Requirement :: Please copy out each line of the entries in which "label" appears.

--- START ---

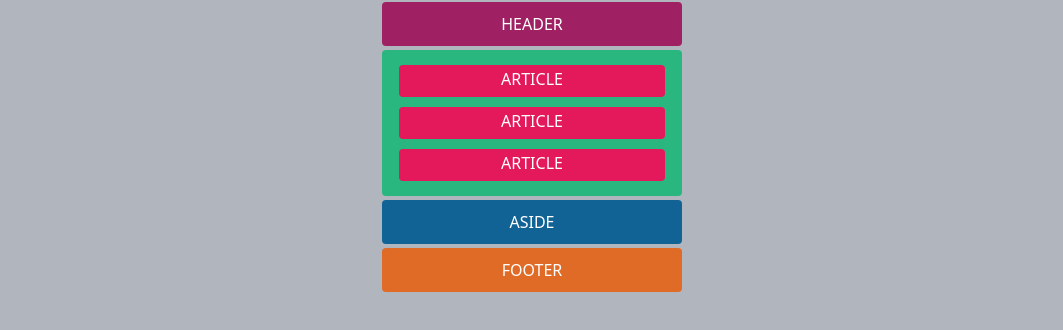
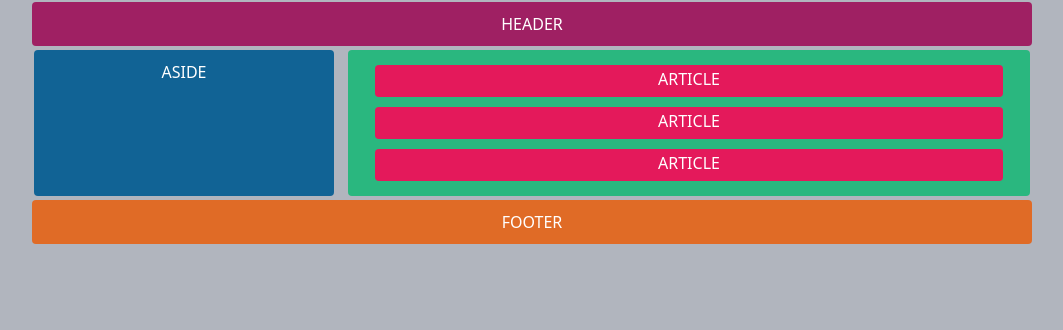
Before and after one commit to mhalsey0/flexbox-wireframe-practice, a plain HTML site: page index.html in a window 1280 px wide. Shown: the whole page, without its empty margins (108-1171 px from the left). Drawn offline with Linux system fonts and the light colour scheme.

Commit message:
updated css to add media query for desktops and landscape tablets

```diff
--- a/css/style.css
+++ b/css/style.css
@@ -47,3 +47,31 @@ article {
     margin-top: 5px;
     margin-bottom: 5px;
 }
+
+@media only screen and (min-width: 768px) {
+    main {
+        display: flex;
+        flex-direction: row-reverse;
+        justify-content: center;
+        gap: 10px;
+        width: 100%;
+        max-width: 1000px;
+    }
+
+    aside, section {
+        width: 100%;
+    }
+
+    aside {
+        max-width: 300px;
+    }
+
+    section {
+        flex: 1;
+    }
+
+    header, footer {
+        width: 100%;
+        max-width: 1000px;
+    }
+}
--- a/index.html
+++ b/index.html
@@ -15,8 +15,8 @@
             <article>ARTICLE</article>
             <article>ARTICLE</article>
         </section>
+        <aside>ASIDE</aside>
     </main>
-    <aside>ASIDE</aside>
     <footer>FOOTER</footer>
 </body>
 </html>
```
Also changed, not shown: desktop-wireframe.png (added).
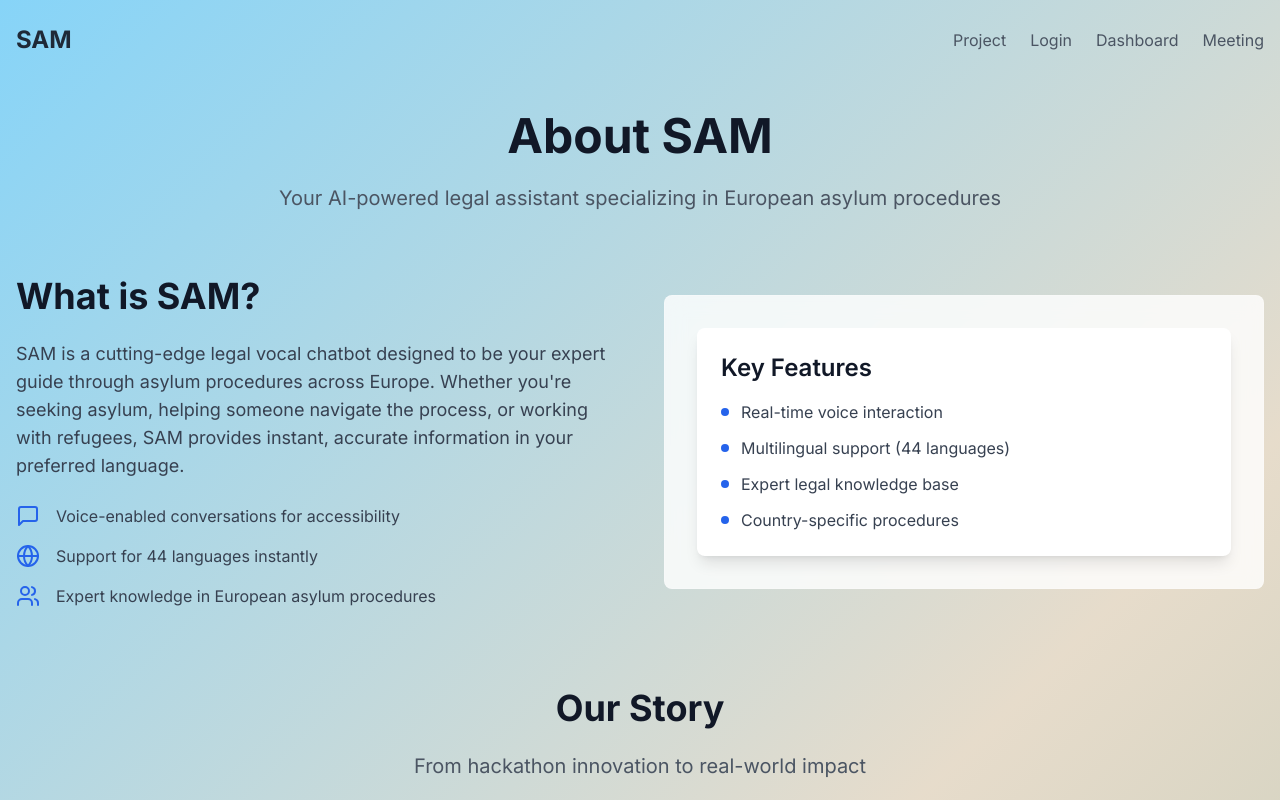
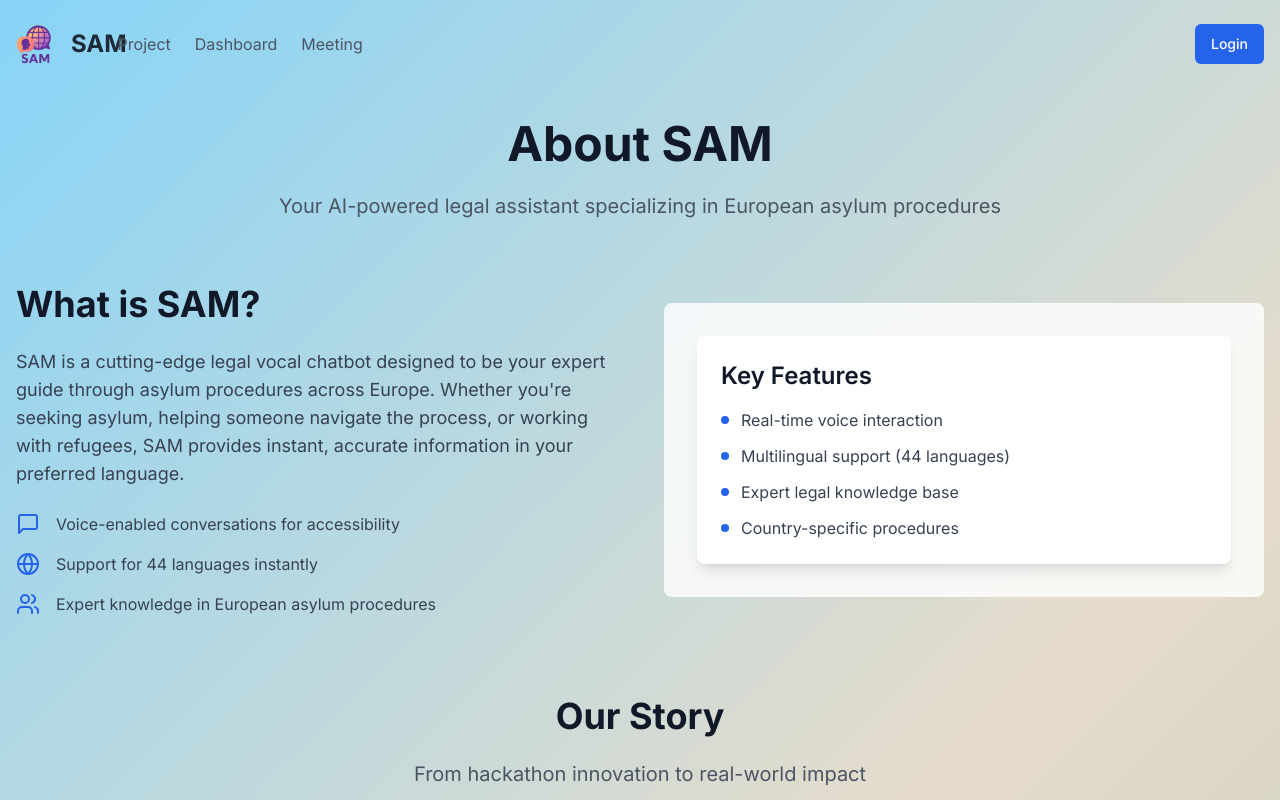
Before and after one commit to Digitalizers-ge/sam-chatbot, a React (Vite) app: page /project in a window 1280 px wide. Shown: the top 800 px of the page. Built offline with nearby package versions, Linux system fonts and the light colour scheme.

Commit message:
Add logo and style to project page
Add SAM logo to the header and style the Login button.

```diff
--- a/src/components/NavigationMenu.tsx
+++ b/src/components/NavigationMenu.tsx
@@ -10,7 +10,6 @@ export const NavigationMenu = () => {
 
   const menuItems = [
     { label: 'Project', href: '/project' },
-    { label: 'Login', href: '/login' },
     { label: 'Dashboard', href: '/admin' },
     { label: 'Meeting', href: '/meeting' }
   ];
@@ -18,7 +17,8 @@ export const NavigationMenu = () => {
   return (
     <>
       {/* Desktop Navigation */}
-      <nav className="hidden md:flex items-center space-x-6">
+      <nav className="hidden md:flex items-center justify-between w-full">
+        <div className="flex items-center space-x-6">
           {menuItems.map((item) => (
             <Link
               key={item.label}
@@ -28,6 +28,12 @@ export const NavigationMenu = () => {
               {item.label}
             </Link>
           ))}
+        </div>
+        <Link to="/login">
+          <Button className="bg-blue-600 hover:bg-blue-700 text-white">
+            Login
+          </Button>
+        </Link>
       </nav>
 
       {/* Mobile Navigation */}
@@ -49,6 +55,15 @@ export const NavigationMenu = () => {
                 {item.label}
               </Link>
             ))}
+            <Link
+              to="/login"
+              className="mt-4"
+              onClick={() => setIsOpen(false)}
+            >
+              <Button className="w-full bg-blue-600 hover:bg-blue-700 text-white">
+                Login
+              </Button>
+            </Link>
           </div>
         </SheetContent>
       </Sheet>
--- a/src/pages/Project.tsx
+++ b/src/pages/Project.tsx
@@ -14,6 +14,11 @@ const Project = () => {
           {/* Navigation Bar */}
           <div className="flex justify-between items-center mb-8">
             <div className="flex items-center gap-4">
+              <img
+                src="/lovable-uploads/22846939-a307-4be2-b1d0-39a60a6cf0de.png"
+                alt="SAM Logo"
+                className="h-10 w-auto"
+              />
               <Link to="/" className="text-2xl font-bold text-gray-800">SAM</Link>
             </div>
             <NavigationMenu />
```
Lines whose indentation alone changed are shown as unchanged.
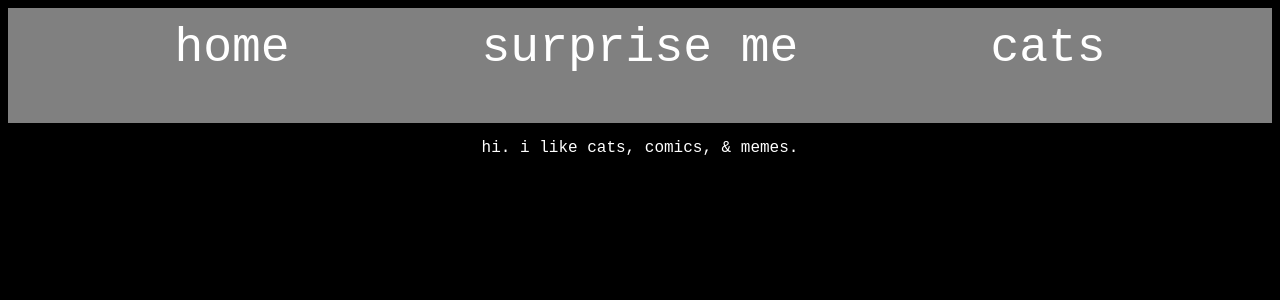
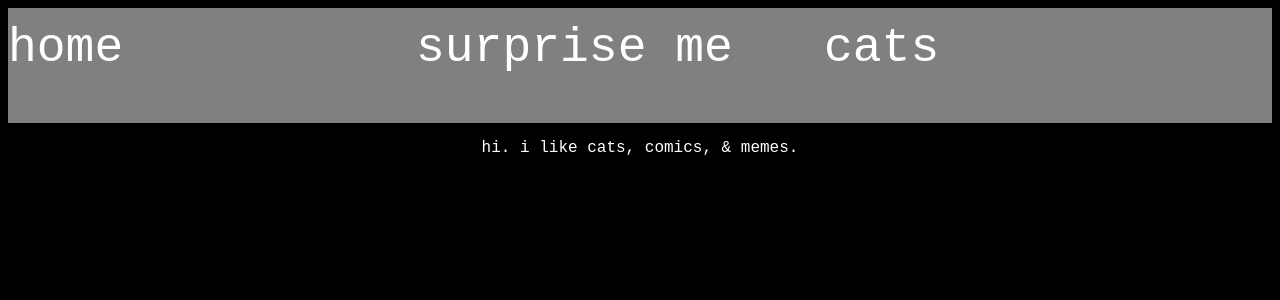
Before and after one commit to daniellaidalia/portfolio, a Jekyll site: the page built from index.html, in a window 1280 px wide. Shown: the top 300 px of the page. Built offline with Jekyll 4.4.1, drawn with Linux system fonts in a browser that asks for light colours.

Commit message:
Update styles.scss

```diff
--- a/css/styles.scss
+++ b/css/styles.scss
@@ -13,50 +13,51 @@ nav {
   height: 10vh;
   font-size: 3em;
   padding: 1% 0;
-}
+  text-align: left;
 
-nav ul {
+  ul {
     list-style-type: none;
     margin: 0;
     padding: 0;
   }
 
-nav li {
+  li {
     display: inline-block;
     width: 30%;
   }
+}
 
-a:link, a:active, a:visited {
+a, a:active, a:visited {
   color: white;
   text-decoration: none;
+
+  &:hover {
+  color: deeppink;
   }
-
-a:hover {
-  color: deeppink;
 }
 
 .surprise {
   width: 100%;
-}
 
-.surprise img {
+  img {
     width: 50vw;
     margin: auto;
+  }
 }
 
 .cats {
   width: 100%;
   list-style-type: none;
   padding: 1% 0;
-}
 
   .single-cat {
     width: 70vw;
     margin: auto;
-}
 
-.single-cat img {
+    img {
       width: 100%;
       height: 50vh;
       object-fit: cover;
     }
+  }
+}
```
Lines whose indentation alone changed are shown as unchanged.
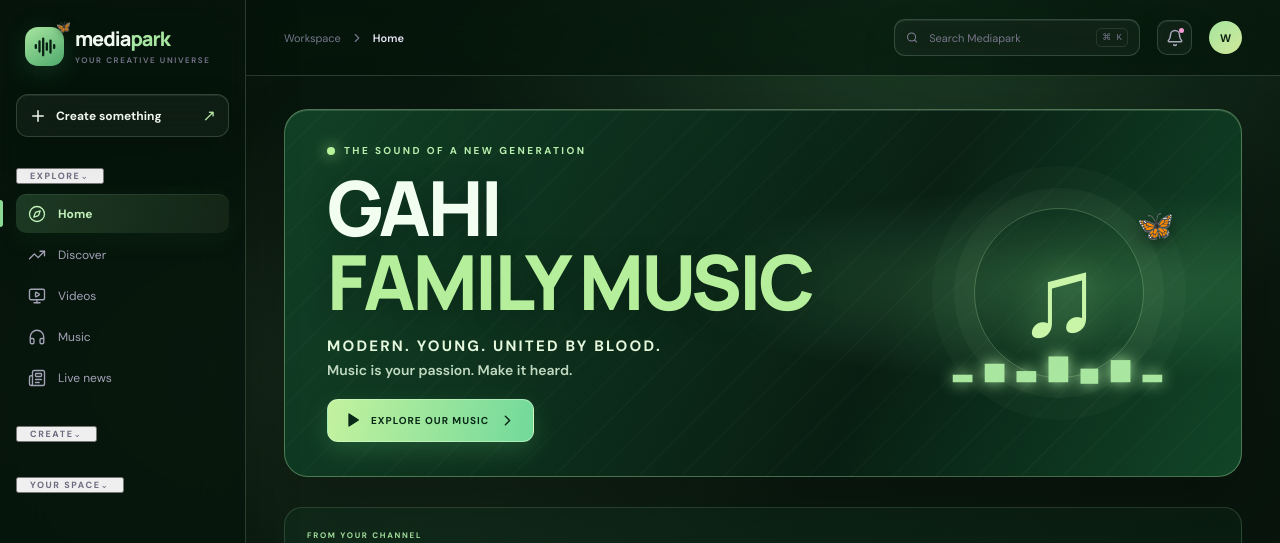
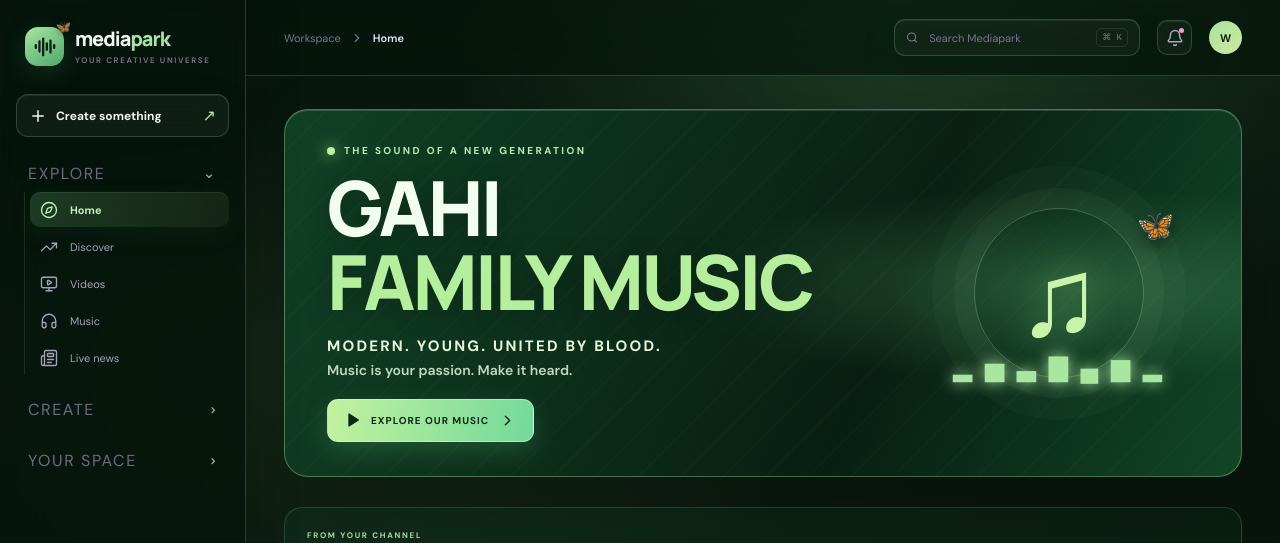
Before and after one commit to mugabowilson62/mediapark, a React (Vite) app: page / in a window 1280 px wide. Shown: the top 543 px of the page. Built offline with nearby package versions, Linux system fonts and the light colour scheme.

Commit message:
Style compact nested navigation

```diff
--- a/src/index.css
+++ b/src/index.css
@@ -441,3 +441,13 @@ body{
 .youtube-card-caption a{display:inline-flex;align-items:center;gap:3px;flex-shrink:0;color:#a9e5a0;font-size:9px;font-weight:700}
 .youtube-note{margin:12px 0 0;color:#9bb5a0;font-size:9px;line-height:1.6}
 @media(max-width:600px){.youtube-section{padding:15px}.youtube-grid{grid-template-columns:1fr;gap:12px}.youtube-section .section-heading{align-items:flex-start}.youtube-card-caption{padding:11px}.youtube-card-caption b{font-size:10px}}
+
+
+/* Compact nested sidebar navigation */
+.nav-group-toggle{width:100%;display:flex;align-items:center;justify-content:space-between;border:0;background:transparent;cursor:pointer;text-align:left;font:inherit}
+.nav-group-toggle:hover{color:#c8eac3}
+.nav-chevron{font-size:15px;line-height:1;color:#91b995;transform:rotate(-90deg);transition:transform .18s}
+.nav-chevron.expanded{transform:rotate(0deg)}
+.nav-subitems{padding-left:5px;border-left:1px solid rgba(166,230,161,.12);margin-left:8px}
+.nav-subitems .nav-item{height:35px;font-size:11px;padding-left:10px}
+.nav-subitems .nav-item.active:before{left:-6px}
```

--- END ---

Response to this task ::
     { label: 'Project', href: '/project' },
-    { label: 'Login', href: '/login' },
     { label: 'Dashboard', href: '/admin' },
     { label: 'Meeting', href: '/meeting' }
               key={item.label}
               {item.label}
                 {item.label}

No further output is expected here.